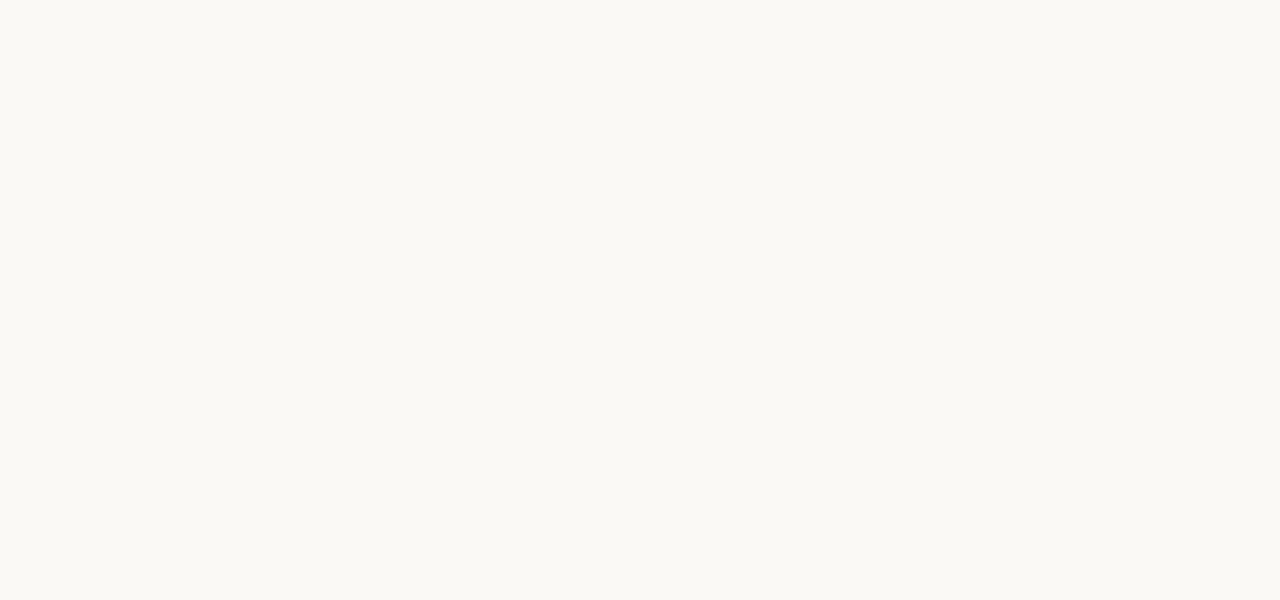
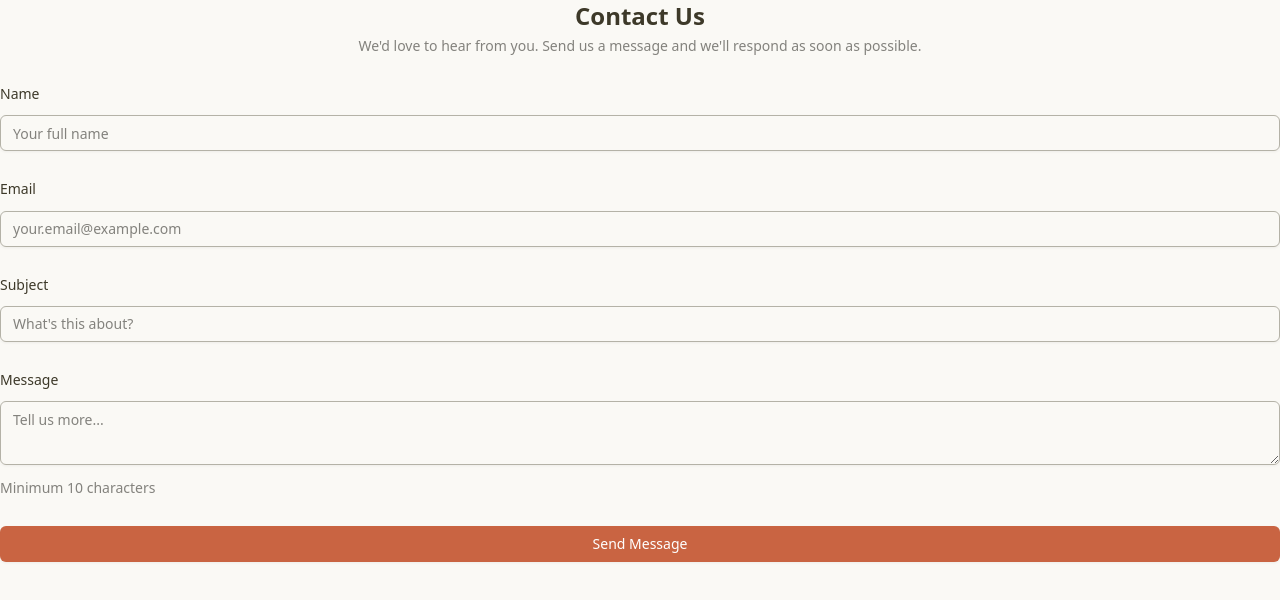
Before and after one commit to ocopus-labs/frontend, a SvelteKit app: page /contact in a window 1280 px wide. Shown: the top 600 px of the page. Built offline with nearby package versions, Linux system fonts and the light colour scheme.

Commit message:
feat(contact): implement contact form with validation and submission handling

```diff
--- a/src/routes/(protected)/+layout.svelte
+++ b/src/routes/(protected)/+layout.svelte
@@ -3,8 +3,27 @@
 	import * as Breadcrumb from '$lib/components/ui/breadcrumb/index.js';
 	import { Separator } from '$lib/components/ui/separator/index.js';
 	import * as Sidebar from '$lib/components/ui/sidebar/index.js';
+	import { page } from '$app/stores';
 
 	let { children } = $props();
+
+	// Generate breadcrumbs from current path
+	const breadcrumbs = $derived(
+		$page.url.pathname
+			.split('/')
+			.filter(Boolean)
+			.map((segment, index, array) => {
+				const href = '/' + array.slice(0, index + 1).join('/');
+				const label = segment
+					.split('-')
+					.map((word) => word.charAt(0).toUpperCase() + word.slice(1))
+					.join(' ');
+				return { label, href };
+			})
+	);
+
+	// Hide breadcrumbs on POS new order page
+	const showBreadcrumbs = $derived(!$page.url.pathname.includes('/pos/new-order'));
 </script>
 
 <Sidebar.Provider>
@@ -16,17 +35,24 @@
 			<div class="flex items-center gap-2 px-4">
 				<Sidebar.Trigger class="-ml-1" />
 				<Separator orientation="vertical" class="mr-2 data-[orientation=vertical]:h-4" />
+				{#if showBreadcrumbs}
 					<Breadcrumb.Root>
 						<Breadcrumb.List>
+							{#each breadcrumbs as crumb, index}
+								{#if index < breadcrumbs.length - 1}
 									<Breadcrumb.Item class="hidden md:block">
-							<Breadcrumb.Link href="##">Building Your Application</Breadcrumb.Link>
+										<Breadcrumb.Link href={crumb.href}>{crumb.label}</Breadcrumb.Link>
 									</Breadcrumb.Item>
 									<Breadcrumb.Separator class="hidden md:block" />
+								{:else}
 									<Breadcrumb.Item>
-							<Breadcrumb.Page>Data Fetching</Breadcrumb.Page>
+										<Breadcrumb.Page>{crumb.label}</Breadcrumb.Page>
 									</Breadcrumb.Item>
+								{/if}
+							{/each}
 						</Breadcrumb.List>
 					</Breadcrumb.Root>
+				{/if}
 			</div>
 		</header>
 		{@render children()}
--- a/src/routes/(public)/contact/+page.svelte
+++ b/src/routes/(public)/contact/+page.svelte
@@ -0,0 +1,208 @@
+<script lang="ts">
+	import { cn } from '$lib/utils.js';
+	import { Button } from '$lib/components/ui/button/index.js';
+	import * as Field from '$lib/components/ui/field/index.js';
+	import { Input } from '$lib/components/ui/input/index.js';
+	import { Textarea } from '$lib/components/ui/textarea/index.js';
+	import type { HTMLAttributes } from 'svelte/elements';
+	let { class: className, ...restProps }: HTMLAttributes<HTMLFormElement> = $props();
+
+	let name = $state('');
+	let email = $state('');
+	let subject = $state('');
+	let message = $state('');
+
+	// UI states
+	let isLoading = $state(false);
+	let submitMessage = $state('');
+	let submitMessageType = $state<'success' | 'error' | ''>('');
+
+	// Validation
+	let nameError = $state('');
+	let emailError = $state('');
+	let subjectError = $state('');
+	let messageError = $state('');
+
+	function validateName() {
+		if (!name.trim()) {
+			nameError = 'Name is required';
+			return false;
+		}
+		nameError = '';
+		return true;
+	}
+
+	function validateEmail() {
+		const emailRegex = /^[^\s@]+@[^\s@]+\.[^\s@]+$/;
+		if (!email) {
+			emailError = 'Email is required';
+			return false;
+		}
+		if (!emailRegex.test(email)) {
+			emailError = 'Please enter a valid email address';
+			return false;
+		}
+		emailError = '';
+		return true;
+	}
+
+	function validateSubject() {
+		if (!subject.trim()) {
+			subjectError = 'Subject is required';
+			return false;
+		}
+		subjectError = '';
+		return true;
+	}
+
+	function validateMessage() {
+		if (!message.trim()) {
+			messageError = 'Message is required';
+			return false;
+		}
+		if (message.trim().length < 10) {
+			messageError = 'Message must be at least 10 characters long';
+			return false;
+		}
+		messageError = '';
+		return true;
+	}
+
+	async function handleSubmit(event: Event) {
+		event.preventDefault();
+		if (!validateName() || !validateEmail() || !validateSubject() || !validateMessage()) return;
+
+		isLoading = true;
+		submitMessage = '';
+
+		try {
+			// TODO: Replace with actual API call
+			await new Promise((resolve) => setTimeout(resolve, 2000)); // Simulate API call
+
+			submitMessage = 'Thank you for your message! We will get back to you soon.';
+			submitMessageType = 'success';
+
+			// Clear form after success
+			name = '';
+			email = '';
+			subject = '';
+			message = '';
+		} catch (error) {
+			submitMessage = 'Failed to send message. Please try again.';
+			submitMessageType = 'error';
+		} finally {
+			isLoading = false;
+		}
+	}
+</script>
+
+<form class={cn('flex flex-col gap-6', className)} {...restProps} onsubmit={handleSubmit}>
+	<Field.Group>
+		<div class="flex flex-col items-center gap-1 text-center">
+			<h1 class="text-2xl font-bold">Contact Us</h1>
+			<p class="text-sm text-balance text-muted-foreground">
+				We'd love to hear from you. Send us a message and we'll respond as soon as possible.
+			</p>
+		</div>
+
+		{#if submitMessage}
+			<div
+				class="rounded-md p-3 text-sm {submitMessageType === 'success'
+					? 'border border-green-200 bg-green-50 text-green-800'
+					: 'border border-red-200 bg-red-50 text-red-800'}"
+			>
+				{submitMessage}
+			</div>
+		{/if}
+
+		<Field.Field>
+			<Field.Label for="name">Name</Field.Label>
+			<Input
+				id="name"
+				type="text"
+				placeholder="Your full name"
+				required
+				bind:value={name}
+				disabled={isLoading}
+			/>
+			{#if nameError}
+				<Field.Description class="text-red-600">{nameError}</Field.Description>
+			{/if}
+		</Field.Field>
+
+		<Field.Field>
+			<Field.Label for="email">Email</Field.Label>
+			<Input
+				id="email"
+				type="email"
+				placeholder="your.email@example.com"
+				required
+				bind:value={email}
+				disabled={isLoading}
+			/>
+			{#if emailError}
+				<Field.Description class="text-red-600">{emailError}</Field.Description>
+			{/if}
+		</Field.Field>
+
+		<Field.Field>
+			<Field.Label for="subject">Subject</Field.Label>
+			<Input
+				id="subject"
+				type="text"
+				placeholder="What's this about?"
+				required
+				bind:value={subject}
+				disabled={isLoading}
+			/>
+			{#if subjectError}
+				<Field.Description class="text-red-600">{subjectError}</Field.Description>
+			{/if}
+		</Field.Field>
+
+		<Field.Field>
+			<Field.Label for="message">Message</Field.Label>
+			<Textarea
+				id="message"
+				placeholder="Tell us more..."
+				required
+				bind:value={message}
+				disabled={isLoading}
+				rows={5}
+			/>
+			{#if messageError}
+				<Field.Description class="text-red-600">{messageError}</Field.Description>
+			{:else}
+				<Field.Description class="text-muted-foreground">Minimum 10 characters</Field.Description>
+			{/if}
+		</Field.Field>
+
+		<Field.Field>
+			<Button type="submit" disabled={isLoading} class="w-full">
+				{#if isLoading}
+					<span class="flex items-center gap-2">
+						<svg class="h-4 w-4 animate-spin" viewBox="0 0 24 24">
+							<circle
+								class="opacity-25"
+								cx="12"
+								cy="12"
+								r="10"
+								stroke="currentColor"
+								stroke-width="4"
+								fill="none"
+							></circle>
+							<path
+								class="opacity-75"
+								fill="currentColor"
+								d="M4 12a8 8 0 018-8V0C5.373 0 0 5.373 0 12h4zm2 5.291A7.962 7.962 0 014 12H0c0 3.042 1.135 5.824 3 7.938l3-2.647z"
+							></path>
+						</svg>
+						Sending...
+					</span>
+				{:else}
+					Send Message
+				{/if}
+			</Button>
+		</Field.Field>
+	</Field.Group>
+</form>
--- a/src/routes/+layout.svelte
+++ b/src/routes/+layout.svelte
@@ -1,6 +1,7 @@
 <script lang="ts">
 	import '../app.css';
 	import favicon from '$lib/assets/favicon.svg';
+	// import { ProgressBar } from '@prgm/sveltekit-progress-bar';
 
 	let { children } = $props();
 </script>
@@ -8,5 +9,5 @@
 <svelte:head>
 	<link rel="icon" href={favicon} />
 </svelte:head>
-
+<!-- <ProgressBar class="text-red-500" /> -->
 {@render children()}
```
Lines whose indentation alone changed are shown as unchanged.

================

● **Aim of the task**:
The string "stroke" marks the lines to copy; report each of them from the data above.

● **Answer below**:
+								stroke="currentColor"
+								stroke-width="4"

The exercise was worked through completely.